▽

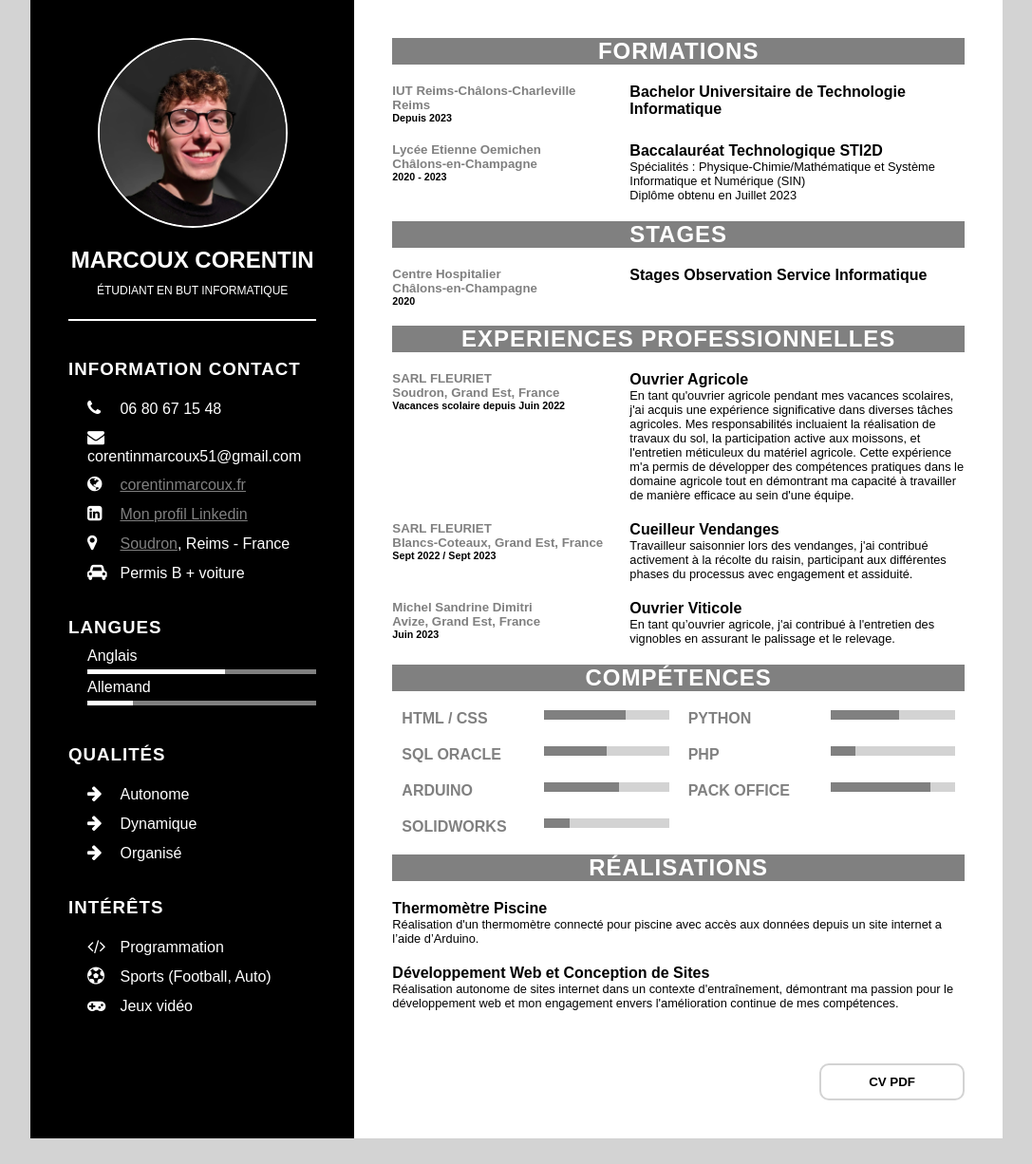
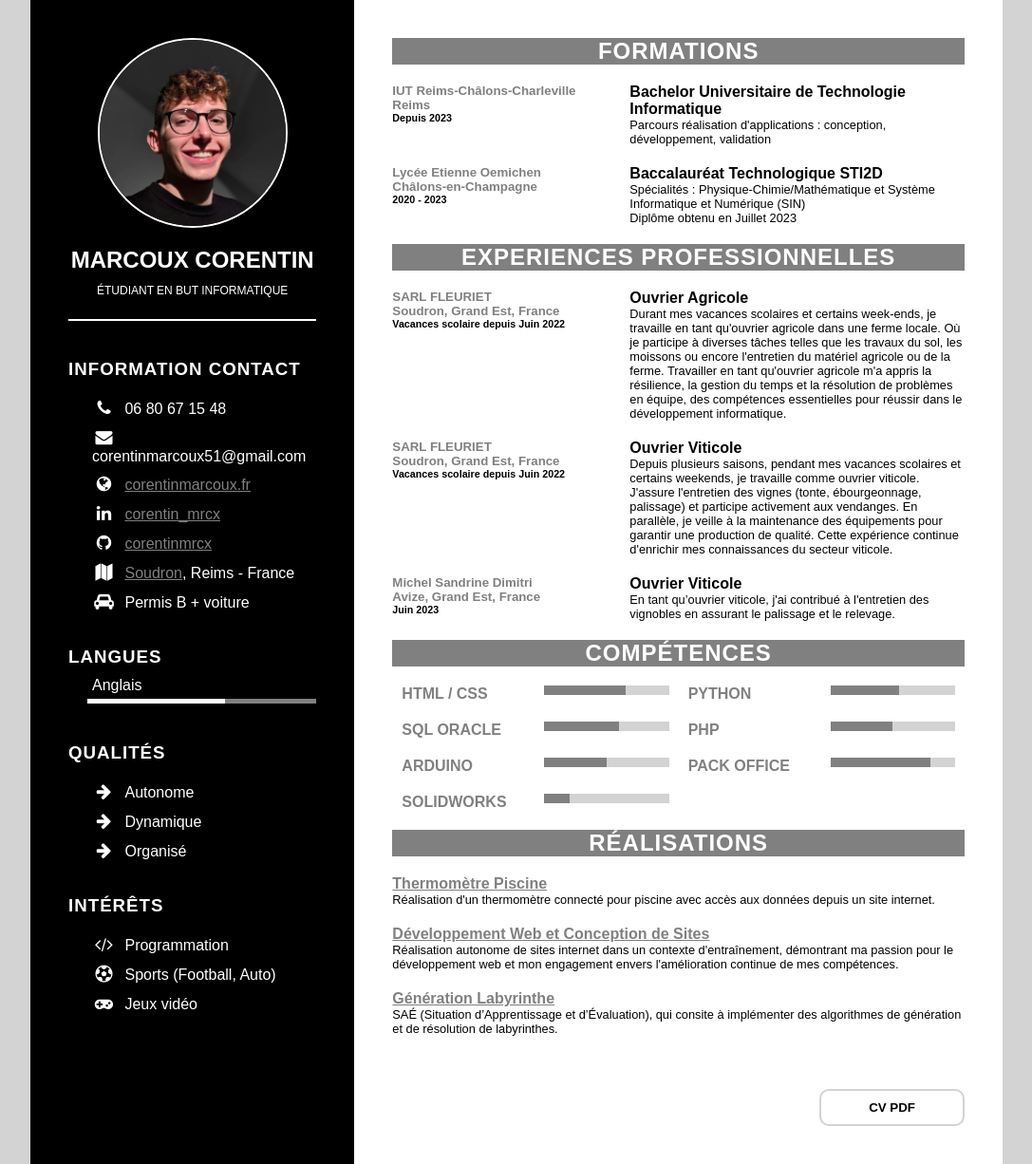
Before and after one commit to Cocodark51/CV_enLigne, a plain HTML site: page index.html in a window 1280 px wide. Shown: the whole page at 95% size, without its empty margins (96-1183 px from the left). Before the commit the page ends 1199 px from the top, so only its background shows below. Drawn offline with Linux system fonts and the light colour scheme.

Commit message:
Modification CV - 10/09/24

```diff
--- a/index.html
+++ b/index.html
@@ -3,7 +3,17 @@
 <head>
     <meta charset="UTF-8">
     <meta name="viewport" content="width=device-width, initial-scale=1">
-    <title>Corentin Marcoux</title>
+    <title>Corentin Marcoux | CV</title>
+    <meta name="description" content="Découvrez mon CV, réalisé en HTML/CSS avec conception responsive.">
+
+    <link rel="apple-touch-icon" sizes="180x180" href="img/favicon/apple-touch-icon.png">
+    <link rel="icon" type="image/png" sizes="32x32" href="img/favicon/favicon-32x32.png">
+    <link rel="icon" type="image/png" sizes="16x16" href="img/favicon/favicon-16x16.png">
+    <link rel="manifest" href="img/favicon/site.webmanifest">
+    <link rel="mask-icon" href="img/favicon/safari-pinned-tab.svg" color="#5bbad5">
+    <meta name="msapplication-TileColor" content="#da532c">
+    <meta name="theme-color" content="#ffffff">
+
     <link rel="stylesheet" href="styles.css">
     <link rel="stylesheet" href="https://cdnjs.cloudflare.com/ajax/libs/font-awesome/4.7.0/css/font-awesome.css" integrity="sha512-5A8nwdMOWrSz20fDsjczgUidUBR8liPYU+WymTZP1lmY9G6Oc7HlZv156XqnsgNUzTyMefFTcsFH/tnJE/+xBg==" crossorigin="anonymous" referrerpolicy="no-referrer" />
 </head>
@@ -34,11 +44,15 @@
                         <span class="text"><a href="https://www.corentinmarcoux.fr">corentinmarcoux.fr</a></span>
                     </li>
                     <li>
-                        <span class="icon"><i class="fa fa-linkedin-square" aria-hidden="true"></i></span>
-                        <span class="text"><a href="https://www.linkedin.com/in/corentin-marcoux-3055142b0/">Mon profil Linkedin</a></span>
+                        <span class="icon"><i class="fa fa-linkedin" aria-hidden="true"></i></span>
+                        <span class="text"><a href="https://www.linkedin.com/in/corentin-marcoux-3055142b0/">corentin_mrcx</a></span>
                     </li>
                     <li>
-                        <span class="icon"><i class="fa fa-map-marker" aria-hidden="true"></i></span>
+                        <span class="icon"><i class="fa fa-github" aria-hidden="true"></i></span>
+                        <span class="text"><a href="https://github.com/corentinmrcx">corentinmrcx</a></span>
+                    </li>
+                    <li>
+                        <span class="icon"><i class="fa fa-map" aria-hidden="true"></i></span>
                         <span class="text"><a href="https://www.google.com/maps/place/51320+Soudron/@48.8466654,4.0885954,11.08z/data=!4m6!3m5!1s0x47e9598f5721ff8d:0x8f5aa698be659539!8m2!3d48.838736!4d4.199881!16s%2Fm%2F03qdb40?entry=ttu">Soudron</a>, Reims - France</span>
                     </li>
                     <li>
@@ -54,12 +68,6 @@
                             <span class="text">Anglais</span>
                             <span class="percent">
                                 <div style="width: 60%;"></div>
-                            </span>
-                        </li>
-                        <li>
-                            <span class="text">Allemand</span>
-                            <span class="percent">
-                                <div style="width: 20%;"></div>
                             </span>
                         </li>
                     </ul>
@@ -114,6 +122,7 @@
                     </div>
                     <div class="text">
                         <h4>Bachelor Universitaire de Technologie Informatique</h4>
+                        <p>Parcours réalisation d'applications : conception, développement, validation</p>
                     </div>
                 </div>
             </div>
@@ -133,20 +142,6 @@
             </div>
 
             <div class="about">
-                <h2 class="titre2">Stages</h2>
-                <div class="box">
-                    <div class="lieuAnnee">
-                        <h5>Centre Hospitalier</h5>
-                        <h5>Châlons-en-Champagne</h5>
-                        <h6>2020</h6>
-                    </div>
-                    <div class="text">
-                        <h4>Stages Observation Service Informatique </h4>
-                    </div>
-                </div>
-            </div>
-
-            <div class="about">
                 <h2 class="titre2">Experiences professionnelles</h2>
                 <div class="box">
                     <div class="lieuAnnee">
@@ -156,29 +151,23 @@
                     </div>
                     <div class="text">
                         <h4>Ouvrier Agricole</h4>
-                        <p>En tant qu'ouvrier agricole pendant mes vacances scolaires, j'ai acquis une
-                            expérience significative dans diverses tâches agricoles. Mes responsabilités
-                            incluaient la réalisation de travaux du sol, la participation active aux moissons,
-                            et l'entretien méticuleux du matériel agricole. Cette expérience m'a permis de
-                            développer des compétences pratiques dans le domaine agricole tout en
-                            démontrant ma capacité à travailler de manière efficace au sein d'une équipe.</p>
+                        <p>Durant mes vacances scolaires et certains week-ends, je travaille en tant qu'ouvrier agricole dans une ferme locale. Où je participe à diverses tâches telles que les travaux du sol, les moissons ou encore l'entretien du matériel agricole ou de la ferme. Travailler en tant qu'ouvrier agricole m'a appris la résilience, la gestion du temps et la résolution de problèmes en équipe, des compétences essentielles pour réussir dans le développement informatique.</p>
                     </div>
                 </div>
 
-                <div class="about">
-                    <div class="box">
-                        <div class="lieuAnnee">
-                            <h5>SARL FLEURIET</h5>
-                            <h5>Blancs-Coteaux, Grand Est, France</h5>
-                            <h6>Sept 2022 / Sept 2023</h6>
-                        </div>
-                        <div class="text">
-                            <h4>Cueilleur Vendanges</h4>
-                            <p>Travailleur saisonnier lors des vendanges, j'ai contribué activement à la récolte
-                                du raisin, participant aux différentes phases du processus avec engagement et
-                                assiduité.
-                                </p>
-                        </div>
+                <div class="box">
+                    <div class="lieuAnnee">
+                        <h5>SARL FLEURIET</h5>
+                        <h5>Soudron, Grand Est, France</h5>
+                        <h6>Vacances scolaire depuis Juin 2022</h6>
+                    </div>
+                    <div class="text">
+                        <h4>Ouvrier Viticole</h4>
+                        <p>Depuis plusieurs saisons, pendant mes vacances scolaires et certains weekends,
+                            je travaille comme ouvrier viticole. J'assure l'entretien des vignes
+                            (tonte, ébourgeonnage, palissage) et participe activement aux vendanges. En parallèle,
+                            je veille à la maintenance des équipements pour garantir une production de qualité.
+                            Cette expérience continue d'enrichir mes connaissances du secteur viticole.</p>
                     </div>
                 </div>
 
@@ -192,7 +181,7 @@
                         <div class="text">
                             <h4>Ouvrier Viticole
                             </h4>
-                            <p>En tant qu’ouvrier agricole, j'ai contribué à l'entretien des vignobles en
+                            <p>En tant qu’ouvrier viticole, j'ai contribué à l'entretien des vignobles en
                                 assurant le palissage et le relevage.</p>
                         </div>
                     </div>
@@ -218,21 +207,21 @@
                     <div class="skills">
                         <h4>SQL Oracle</h4>
                         <div class="percent">
-                            <div style="width: 50%;"></div>
+                            <div style="width: 60%;"></div>
                         </div>
                     </div>
 
                     <div class="skills">
                         <h4>PHP</h4>
                         <div class="percent">
-                            <div style="width: 20%;"></div>
+                            <div style="width: 50%;"></div>
                         </div>
                     </div>
 
                     <div class="skills">
                         <h4>Arduino</h4>
                         <div class="percent">
-                            <div style="width: 60%;"></div>
+                            <div style="width: 50%;"></div>
                         </div>
                     </div>
 
@@ -255,19 +244,28 @@
                 <h2 class="titre2">Réalisations</h2>
                 <div class="box">
                     <div class="text">
-                        <h4>Thermomètre Piscine</h4>
+                        <h4><a href="https://corentinmarcoux.fr/PagesProjets/ThermometrePiscine.html">Thermomètre Piscine</a></h4>
                         <p>Réalisation d'un thermomètre connecté pour piscine avec accès aux données
-                            depuis un site internet a l’aide d’Arduino.</p>
+                            depuis un site internet.</p>
                     </div>
                 </div>
             </div>
             <div class="about">
                 <div class="box">
                     <div class="text">
-                        <h4>Développement Web et Conception de Sites</h4>
+                        <h4><a href="https://corentinmarcoux.fr/#project">Développement Web et Conception de Sites</a></h4>
                         <p>Réalisation autonome de sites internet dans un contexte d'entraînement,
                             démontrant ma passion pour le développement web et mon engagement
                             envers l'amélioration continue de mes compétences.</p>
+                    </div>
+                </div>
+            </div>
+            <div class="about">
+                <div class="box">
+                    <div class="text">
+                        <h4><a href="https://github.com/corentinmrcx/LABYRINTHES-SAE-S2.03">Génération Labyrinthe</a></h4>
+                        <p>SAÉ (Situation d’Apprentissage et d’Évaluation), qui consite à implémenter
+                            des algorithmes de génération et de résolution de labyrinthes.</p>
                     </div>
                 </div>
             </div>
--- a/styles.css
+++ b/styles.css
@@ -10,6 +10,10 @@ body{
     display: flex;
     justify-content: center;
     align-items: center;
+}
+
+a{
+    color: gray;
 }
 
 .container{
@@ -94,17 +98,16 @@ body{
     width: 30px;
     font-size: 18px;
     color: white;
+    text-align: center;
 }
 
 .contactInfo ul li span{
     color: white;
     font-weight: 300;
     margin-top: 10px;
+    padding-left: 5px;
 }
 
-.contactInfo ul li span a {
-    color: gray;
-}
 .contactInfo .langues .percent{
     position: relative;
     width: 100%;
```
Also changed, not shown: 1 other file.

△

Using the material above, report each line where "aria" occurs.

-                        <span class="icon"><i class="fa fa-linkedin-square" aria-hidden="true"></i></span>
+                        <span class="icon"><i class="fa fa-linkedin" aria-hidden="true"></i></span>
-                        <span class="icon"><i class="fa fa-map-marker" aria-hidden="true"></i></span>
+                        <span class="icon"><i class="fa fa-github" aria-hidden="true"></i></span>
+                        <span class="icon"><i class="fa fa-map" aria-hidden="true"></i></span>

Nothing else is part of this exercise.